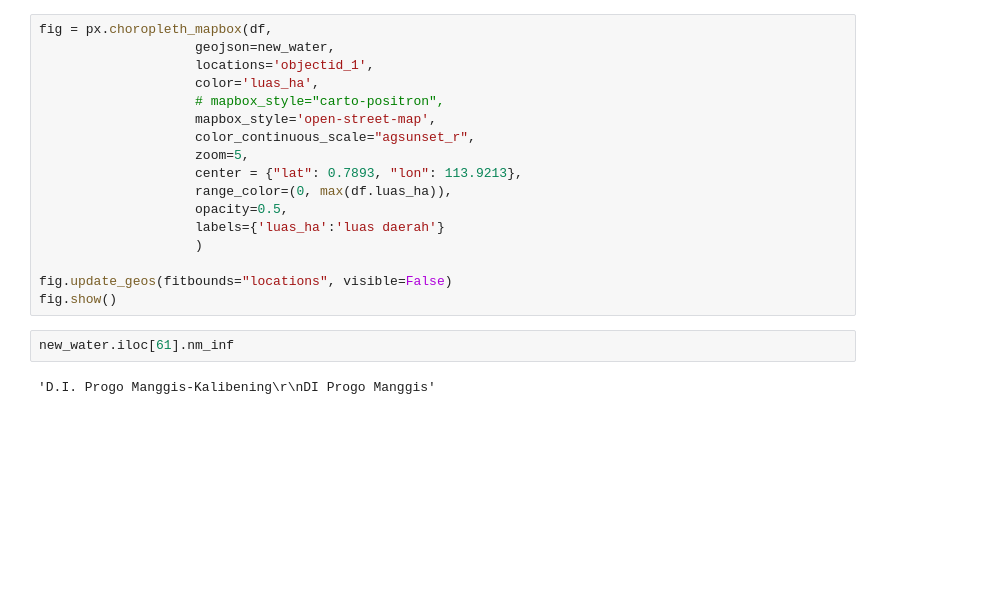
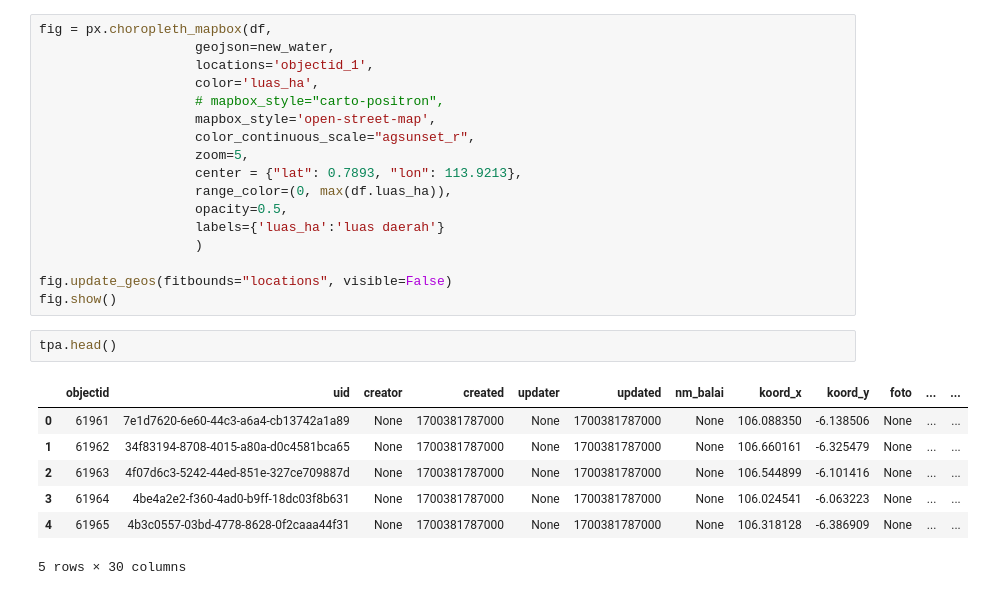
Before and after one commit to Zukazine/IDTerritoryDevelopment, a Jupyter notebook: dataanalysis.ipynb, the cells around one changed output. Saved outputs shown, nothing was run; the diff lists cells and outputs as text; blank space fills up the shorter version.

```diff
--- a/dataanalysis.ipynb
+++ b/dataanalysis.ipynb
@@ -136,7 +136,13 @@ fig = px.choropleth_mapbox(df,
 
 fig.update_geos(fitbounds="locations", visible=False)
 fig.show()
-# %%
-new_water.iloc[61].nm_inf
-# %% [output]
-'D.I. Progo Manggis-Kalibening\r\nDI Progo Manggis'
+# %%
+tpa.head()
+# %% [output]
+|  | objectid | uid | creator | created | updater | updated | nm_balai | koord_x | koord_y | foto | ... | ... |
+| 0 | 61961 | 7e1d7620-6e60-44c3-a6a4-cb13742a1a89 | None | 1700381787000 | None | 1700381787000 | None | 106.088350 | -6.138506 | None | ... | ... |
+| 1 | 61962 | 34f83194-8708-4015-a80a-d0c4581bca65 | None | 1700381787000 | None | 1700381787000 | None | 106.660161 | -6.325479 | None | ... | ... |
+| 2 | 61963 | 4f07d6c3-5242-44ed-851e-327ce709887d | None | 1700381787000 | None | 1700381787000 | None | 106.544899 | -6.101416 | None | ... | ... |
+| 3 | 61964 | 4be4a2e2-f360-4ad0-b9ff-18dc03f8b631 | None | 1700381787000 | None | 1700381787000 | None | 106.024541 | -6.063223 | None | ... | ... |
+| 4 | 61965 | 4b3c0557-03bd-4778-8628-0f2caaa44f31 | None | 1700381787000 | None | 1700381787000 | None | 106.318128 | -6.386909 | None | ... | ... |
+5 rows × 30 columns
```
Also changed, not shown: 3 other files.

============

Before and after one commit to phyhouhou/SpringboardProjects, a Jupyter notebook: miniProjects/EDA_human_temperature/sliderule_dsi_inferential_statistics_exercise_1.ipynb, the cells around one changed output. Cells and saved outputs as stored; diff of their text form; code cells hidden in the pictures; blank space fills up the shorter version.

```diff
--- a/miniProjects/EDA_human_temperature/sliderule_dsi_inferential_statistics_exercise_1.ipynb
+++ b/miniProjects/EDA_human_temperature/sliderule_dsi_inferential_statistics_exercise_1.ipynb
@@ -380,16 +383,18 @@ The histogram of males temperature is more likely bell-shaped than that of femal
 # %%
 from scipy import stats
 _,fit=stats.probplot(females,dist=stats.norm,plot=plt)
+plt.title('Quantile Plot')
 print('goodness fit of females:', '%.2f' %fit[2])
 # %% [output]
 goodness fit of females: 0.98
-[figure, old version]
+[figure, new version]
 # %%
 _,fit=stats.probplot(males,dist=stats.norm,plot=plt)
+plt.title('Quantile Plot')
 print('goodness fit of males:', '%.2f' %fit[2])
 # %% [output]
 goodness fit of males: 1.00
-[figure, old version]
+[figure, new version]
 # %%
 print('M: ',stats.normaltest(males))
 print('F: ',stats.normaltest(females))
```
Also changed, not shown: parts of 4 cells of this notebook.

============

Each line containing the word "None" needs to be copied from the data above.

_REPLY_.
+| 0 | 61961 | 7e1d7620-6e60-44c3-a6a4-cb13742a1a89 | None | 1700381787000 | None | 1700381787000 | None | 106.088350 | -6.138506 | None | ... | ... |
+| 1 | 61962 | 34f83194-8708-4015-a80a-d0c4581bca65 | None | 1700381787000 | None | 1700381787000 | None | 106.660161 | -6.325479 | None | ... | ... |
+| 2 | 61963 | 4f07d6c3-5242-44ed-851e-327ce709887d | None | 1700381787000 | None | 1700381787000 | None | 106.544899 | -6.101416 | None | ... | ... |
+| 3 | 61964 | 4be4a2e2-f360-4ad0-b9ff-18dc03f8b631 | None | 1700381787000 | None | 1700381787000 | None | 106.024541 | -6.063223 | None | ... | ... |
+| 4 | 61965 | 4b3c0557-03bd-4778-8628-0f2caaa44f31 | None | 1700381787000 | None | 1700381787000 | None | 106.318128 | -6.386909 | None | ... | ... |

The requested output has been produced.